------ Extracted information

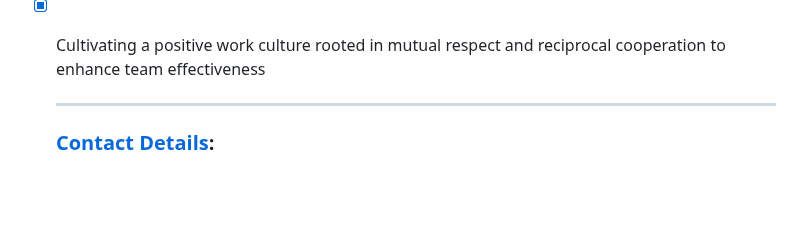
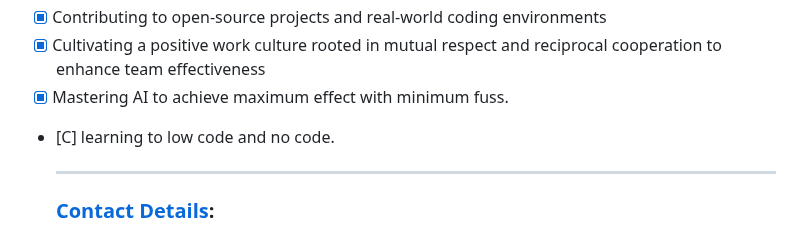
Before and after one commit to SamOBrienOlinger/SamOBrienOlinger, a Markdown page: README.md, the part around the change. Rendered like a GitHub page; blank space fills up the shorter version.

```diff
--- a/README.md
+++ b/README.md
@@ -39,6 +39,8 @@ I am proactive about learning new tools and technologies and motivated to expand
 - [x] Translating complex technical concepts for non-technical stakeholders, supporting knowledge translation
 - [x] Contributing to open-source projects and real-world coding environments
 - [x] Cultivating a positive work culture rooted in mutual respect and reciprocal cooperation to enhance team effectiveness
+- [x] Mastering AI to achieve maximum effect with minimum fuss.
+- [C] learning to low code and no code.
 
   ________________________________________________________________________________________________________________________________________
 
```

------------

### What is expected
Find the lines in the data that include "learning", then copy each of them.

### Response
@@ -39,6 +39,8 @@ I am proactive about learning new tools and technologies and motivated to expand
+- [C] learning to low code and no code.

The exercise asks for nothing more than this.